- The Experience of Q&A about Radiation in Daily Life after Fukushima Daiichi Nuclear Power Plant Accident (5.5 Mo) ; Abstract — T. Kono, Japan Atomic Energy Agency & Young Researcher Association, Japan Health Society
- Radioactivity from Fukushima Nuclear Accident Detected in Lisbon: Concerns of and Communication with the Public (4.7 Mo) — M. Capucho dos Reis, University of Lisbon, Technologic and Nuclear Campus (IST CTN)
Session 4 - The Post Accident Phase - Management of Radiological Consequences
- Responders On-Site in the Late Phase of a Nuclear Accident - The ALARA Approach (3.1 Mo) ; Abstract — J. F. Lecomte, French Radiation Protection and Nuclear Safety Institute (IRSN)
- ERMIN: European Model for Inhabited Areas: Use within a Wider Decision Making Framework (6.6 Mo) ; Abstract — T. Charnock, Public Health England
- Management of Contaminated Food: the Example of the Irish Dairy Sector (1.6 Mo) — C. Organo, Irish Environmental Protection Agency

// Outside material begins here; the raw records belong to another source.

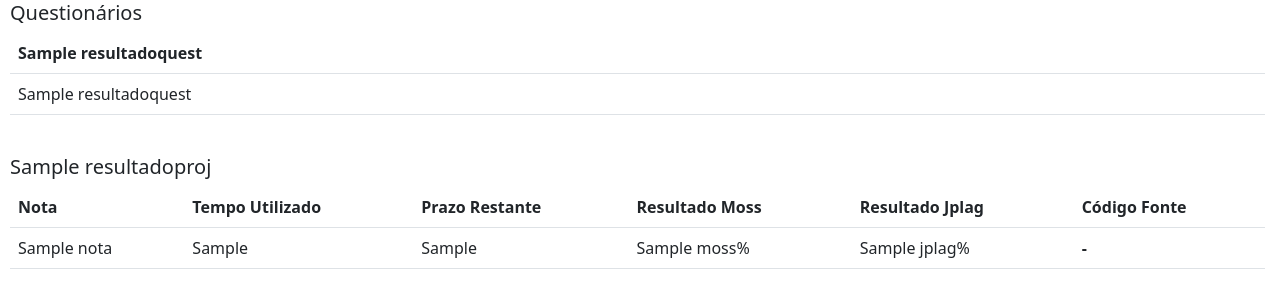
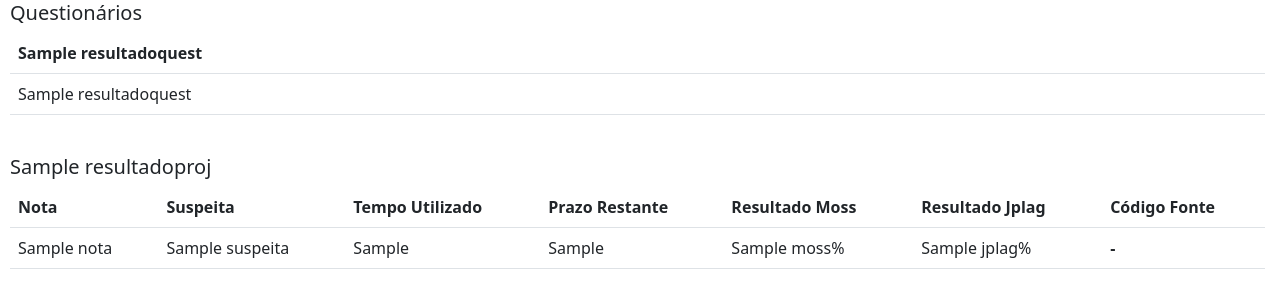
Before and after one commit to rodrigo-aniceto/ProjPlag, a Flask app: template src/templates/relatorioaluno.html in a window 1280 px wide. Shown: the part 179-487 px from the top of the page. Run offline with Flask 2, Linux system fonts and the light colour scheme; the template is opened without the code that fills it: most values are stand-ins (such as "Sample title", 1, 10 or a date in 2020); parts of the project's set-up code (start-up, migrations or seed data) failed here and were passed over; some libraries are stand-ins or nearby versions.

Commit message:
add suspeita de plágio na tela do aluno

```diff
--- a/src/baseDados.py
+++ b/src/baseDados.py
@@ -482,6 +482,7 @@ def buscaRelatorioProjetosAluno(matricula, turma):
     class elemento():
         nome_trabalho = ""
         nota = ""
+        suspeita  =""
         tempo_gasto = ""
         prazo_restante = ""
         jplag = 0
@@ -525,6 +526,8 @@ def buscaRelatorioProjetosAluno(matricula, turma):
                 elemento_result.moss = sim
             else:
                 elemento_result.moss = 0
+
+            elemento_result.suspeita = geraSuspeitaPlagio (elemento_result.moss, elemento_result.jplag)
 
             elemento_result.existe_codigo = arquivos.existeArquivoTrabalho(resultado_nota.nome_trabalho, turma, matricula+".py")
             if (elemento_result.existe_codigo):
--- a/src/templates/relatorioaluno.html
+++ b/src/templates/relatorioaluno.html
@@ -37,6 +37,7 @@
     <table class="table">
         <tr>
             <th>Nota</th>
+            <th>Suspeita</th>
             <th>Tempo Utilizado</th>
             <th>Prazo Restante</th>
             <th>Resultado Moss</th>
@@ -46,6 +47,7 @@
 
         <tr>
             <td> {{ resultadoproj.nota }} </td>
+            <td> {{ resultadoproj.suspeita }} </td>
             <td> {{ resultadoproj.tempo_gasto }}</td>
             <td> {{ resultadoproj.prazo_restante }}</td>
             <td> {{ resultadoproj.moss }}%</td>
```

- The Use of Electronic Dosimeter for Individual Exposure Assessment and Management after a Nuclear Accident: the Example of D-Shuttle in Fukushima Prefecture (6.7 Mo) ; Abstract — W. Naito, National Institute of Advanced Science and Technology (AIST)
- Efficient Countermeasures: the Basis of post-Chernobyl Remediation and Sustainable Development of the Affected Territories of the Republic of Belarus part 1 (8,9 Mo) part 2 (7.6 Mo) — V. Averin, Insitute of Radiology (RIR)
- Implementating Optimisation in Post-Accident Situation: Some Lessons from Fukushima (1 Mo) ; Abstract — T. Shogo, Japan Atomic Energy Agency
Session 5 - Conclusions and Recommendations
- Introduction to the Working Groups — P. Croüail, CEPN and EAN Vice Chairman (811 ko)
- Report from Working Group 1 - Can the ALARA principle be fully applied for the public in emergency exposure situations? (59 ko)
- Report from Working Group 2 - Can the ALARA principle be fully applied for the occupational exposed workers in emergency exposure situations? (52 ko)
- Report from Working Group 3a - Predict the unpredictable: How to ensure the emergency plans are optimal from a radiation protection point of view? (38 kB)
- Report from Working Group 3b - Predict the unpredicatable: How to ensure the emergency plans are optimal from a radiation protection point of view? (69 kB)
- Final Conclusions and Recommendations (preliminary) — J. Morgan, Public Health England & EAN Secretary
EAN 17th Workshop participants (IST-CTN, Bobadela, Portugal, May 2017)